Improve Food Traceability Using ERP

Food Traceability

Does your plant yield the safest, highest quality products? If there was an unforeseen outbreak within your facility and you had to provide all the tracking and reporting around food traceability for the FDA; how long would that take? Are you currently taking advantage of technology to mitigate these risks, and maximize profit, rather than just waiting around for a fire to start before you put it out? As a food and beverage manufacturer, these are the critical questions you should be evaluating yourself on every day. In a competitive market where one food safety slip-up could be the difference between a customer picking up your product or passing it over. The modern consumers wants to be able to know exactly where their food came from. Will you be able to tell them?

Food traceability is the hot button in the food packaging industry…

Food manufacturers throughout North America are developing substantial capabilities to trace food from the farm to the table in response to market interest. Increased regulation has created a high-demand for increased transparency in to these processes, and the implementation of enterprise software and technology has provided access to this data like never before.  Conversely, food safety problems, supply chain concerns, and the demands for improved traceability systems are becoming greater challenges to those in these industries. In other words, the more traceable data food processing plants have available to them, the more they can limit the consequences of a product recall or withhold products from market; however many manufacturers still remain ill-equiped to handle and track these insights. Ultimately, businesses could live and die by their ability to track and report this data. The technology is out there to help food and beverage manufacturers grow their business immensely while still remaining compliant—but many have taken advantage of it.

“Ultimately, businesses could live and die by their ability to track and report this data”

Over the last decade, U.S. lawmakers have drafted several pieces of legislation aimed to prevent food-borne illnesses as concerns about food safety and traceability have entered the public eye. The Center for Disease Control reports 1 in 6 Americans get sick and 3,000 die of some form of foodborne illness every year. Furthermore, damning evidence from the Recall Execution Effectiveness joint study revealed on average companies lose $10 million in lost revenue, legal expenses, and brand damage. As a result, the Food Safety Modernization Act was passed in 2011. The document ensured the U.S. food supply was safe by shifting the focus of federal regulators from responding to contamination to preventing it. One of the best practices outlined, implementing an ERP system, was listed as a means to monitor operations and optimize the scope of food processing. As the last rules of the FSMA were drafted and finalized just at the end of last year, it is important that manufacturers keep the Act firmly in their mind as they make business and software decisions. It’s no secret that not all software is created equal, so how should manufacturers approach upgrading, implementing, and configuring their ERP solutions?
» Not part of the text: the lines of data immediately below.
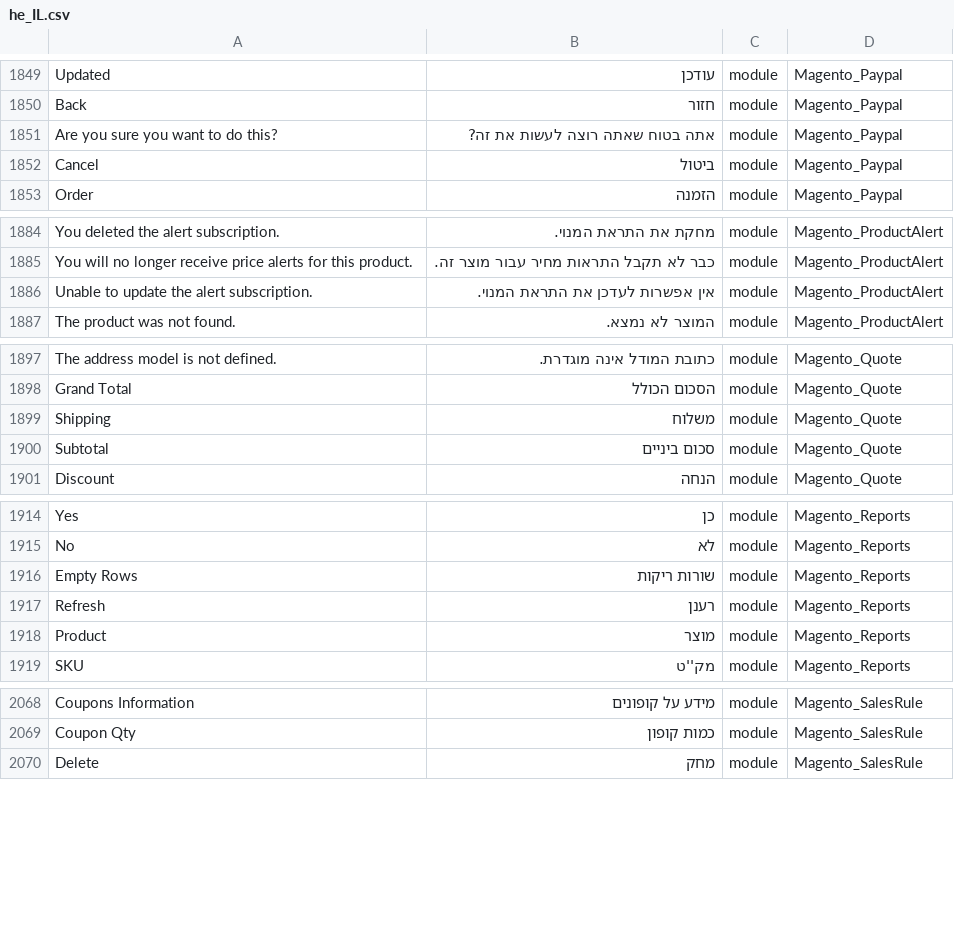
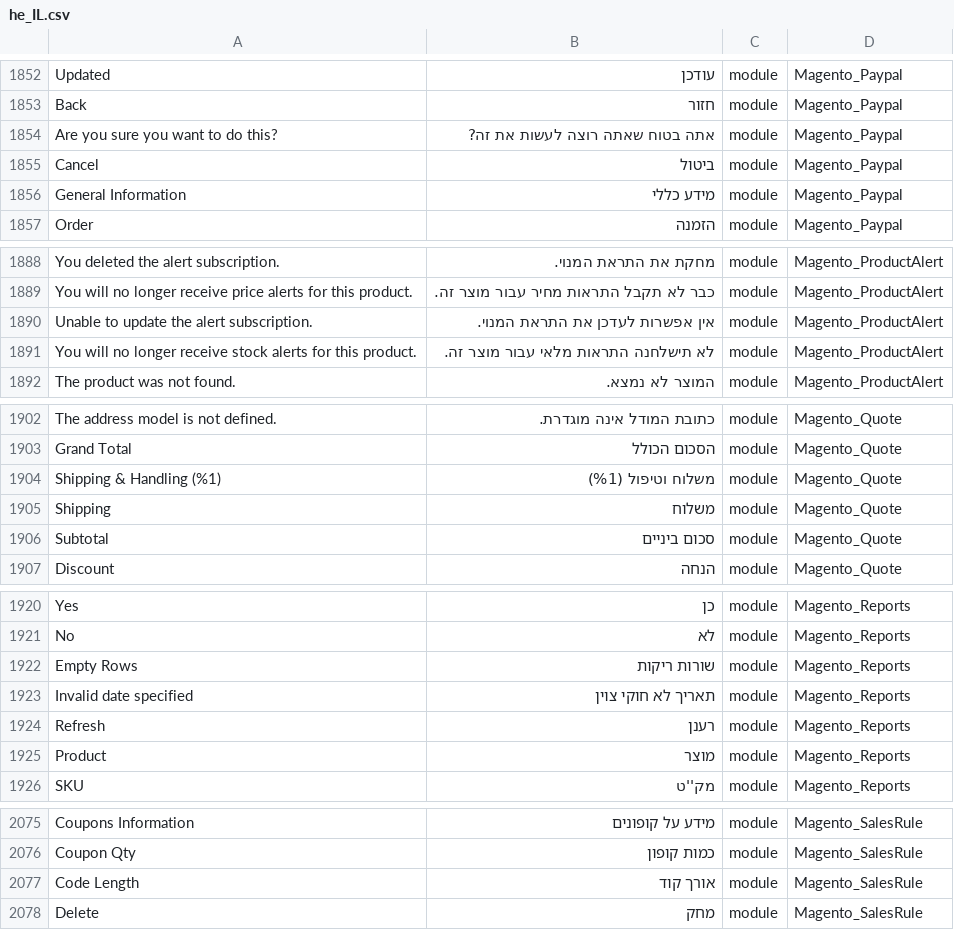
Before and after one commit to Magento2Translations/language_he_il, a CSV file: he_IL.csv, drawn as a sheet; only a part is shown, gaps mark what is left out; the diff covers the shown part only; the diff names each change by its address in the sheet, - before the commit and + after, or states it on an @@ line.

```diff
--- a/he_IL.csv
+++ b/he_IL.csv
+row 1856: General Information | מידע כללי | module | Magento_Paypal
+row 1891: You will no longer receive stock alerts for this product. | לא תישלחנה התראות מלאי עבור מוצר זה. | module | Magento_ProductAlert
+row 1904: Shipping & Handling (%1) | משלוח וטיפול (%1) | module | Magento_Quote
+row 1923: Invalid date specified | תאריך לא חוקי צוין | module | Magento_Reports
+row 2077: Code Length | אורך קוד | module | Magento_SalesRule
```
Also changed, not shown: 8 added rows elsewhere in this file, 1 other file.
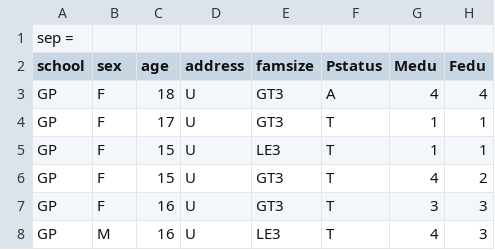
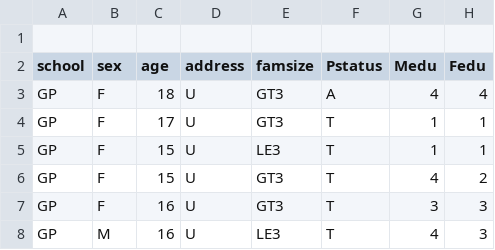
Before and after one commit to nurcoz/student-performance, a CSV file: student-mat.csv, drawn as a sheet; only a part is shown; the diff names each change by its address in the sheet, - before the commit and + after, or states it on an @@ line.

Commit message:
Update student-mat.csv

```diff
--- a/student-mat.csv
+++ b/student-mat.csv
-A1 (school): sep =
+A1 (school): (empty)
```
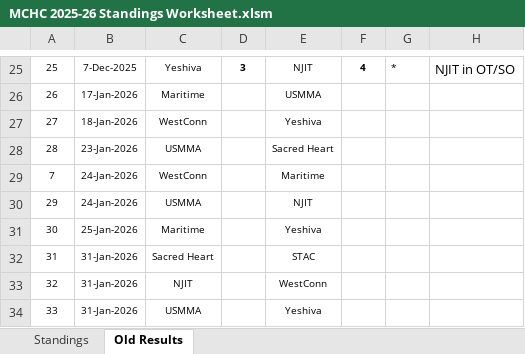
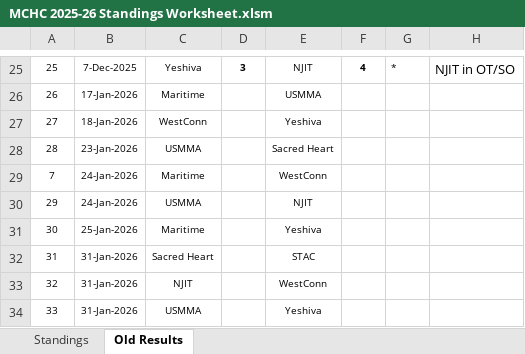
Before and after one commit to michael-m-casserly/methockey, an Excel workbook: DataFiles/MCHC 2025-26 Standings Worksheet.xlsm, sheet Old Results, drawn as a sheet; only a part is shown, gaps mark what is left out; values as stored, in another font and other column widths than the file's, no borders; the diff names each change by its address in the sheet, - before the commit and + after, or states it on an @@ line.

```diff
--- a/DataFiles/MCHC 2025-26 Standings Worksheet.xlsm (sheet Old Results)
+++ b/DataFiles/MCHC 2025-26 Standings Worksheet.xlsm (sheet Old Results)
-C29: WestConn
+C29: Maritime
-E29: Maritime
+E29: WestConn
```
Also changed, not shown: sheet Standings, 3 other files.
The best ERP system for those that face food traceability issues should inherently be able to perform the functions most critical for food traceability and federal compliance without the need for costly and onerous customizations. These necessary functions include processes like; vendor management, inventory management, human capital management, and more. The ERP should provide the ability to track and record every step of the food and supply chain without labor intensive data input, and should be responsive to rapidly emerging issues and challenges that can arise on the shop floor.

Recalls can really cost you.

The huge financial risk of food recalls and audits should be at the forefront of your mind when thinking about food traceability and ERP software for your business. Recalls can be vast in scope and are extremely costly; yet many companies are not investing in food safety and compliance until after they have come up against a problem and dealt with significant loss. Software can be your insurance policy, and not your fire extinguisher. Once a brand has summoned a recall, it could take years to repair the damage, both in terms of reputation and cost. Manufactures not only lose revenue in the short term, but some even go bankrupt or out of business altogether. FDA audits require you to finance the work of all of their auditors—hundreds of dollars per hour for each one—and provide extensive production history that you need to have available. One of the most glaring illustrations of food and beverage companies failing to take advantage of technology? Nearly 20% of recalls are actually due to labeling errors. Labeling is in fact one of the easiest functionalities to get right; it can easily be tracked without spreadsheets or intensive man-hours using the right processes and technology. The secret is repeatable, automated processes based in best practices and driven by historical data. Many organizations use antiquated processes with an ill-equipped ERP, and just stand in p;ace with that approach until it fails.  These errors could ultimately cost the organization hundreds of thousands if not millions, or worse; bankrupt the manufacturer completely, and you won’t be aware of how tenuous the situation is until you fall through the sinkhole.

How to use inventory management inside of ERP to help…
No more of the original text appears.